4.0 out of 5 stars Stimulating, If Not Ultimately Persuasive, December 8, 2000
This review is from: Does God Have a Nature? (Aquinas Lecture 44) (Paperback)
The question in the title of this 1980 contribution to Marquette University's Aquinas Lecture series has its root in a broader concern vis-a-vis the Divine omnipotence: If we posit that God has a nature, must we conclude that He has properties different from Himself (say, His own wisdom, or the truths of arithmetic) over which He has no control? Plantinga pursues five lines of inquiry.
First, he investigates the Kantian transcendental idealism of Kaufman, who concludes that God as He is in Himself entirely transcends any concept we have of Him. Plantinga deftly draws out the incoherence of this position: if God transcends all of our concepts of Him, He must also transcend the concept we have of God "God transcends all of our concepts of Him", and the position crumbles into dust.
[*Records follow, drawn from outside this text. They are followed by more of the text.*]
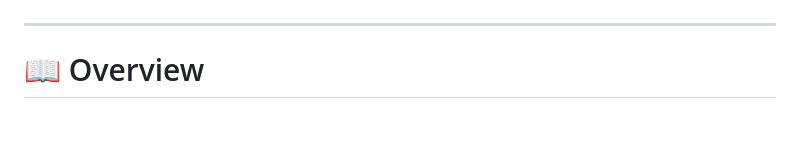
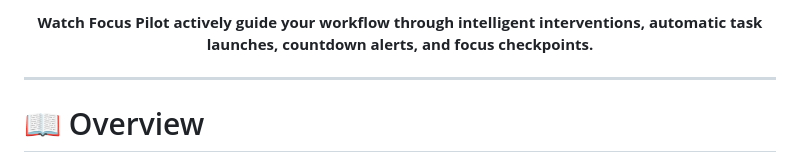
Before and after one commit to Nahid-mahmud555/focus-pilot-pro-official, a Markdown page: README.md, the part around one of its changes. Drawn GitHub-style; blank space fills up the shorter version.

```diff
--- a/README.md
+++ b/README.md
@@ -20,3 +34,7 @@
+</p>
+
+<p align="center">
+<b>Watch Focus Pilot actively guide your workflow through intelligent interventions, automatic task launches, countdown alerts, and focus checkpoints.</b>
 </p>
 
 ---
```
Also changed, not shown: other parts of README.md (+14 -0 lines).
Second, he considers the position of Aquinas that God is simple: that is, God has a nature but is identical to it, so that He is all of His properties, whence there exists no property external to Him such that He has no control over it. Plantinga is less successful here: He argues that the position leads to the conclusion that God is a property. Since a property can't be a person but is merely an abstract object, he says, it would follow that God is an abstract object. He does briefly consider the Thomist position that what is said of God, as opposed to what is said of us (e.g., goodness, wisdom, intellect, etc.), is said neither univocally nor equivocally, but analogically. After stating that this notion is a difficult one, Plantinga concludes that, rather than simply supporting the notion that "property" is applied to God and to the creation analogically, it "cuts both ways": that is, the notion can be used equally well to cast doubt on our argument for God's simplicity. It is not at all obvious, however, from the fact that the analogical predicate is not minutely spelled out, that it is susceptible to any such desired use. Thus Aquinas' notion of the Divine simplicity remains (despite a few minor difficulties) broadly coherent.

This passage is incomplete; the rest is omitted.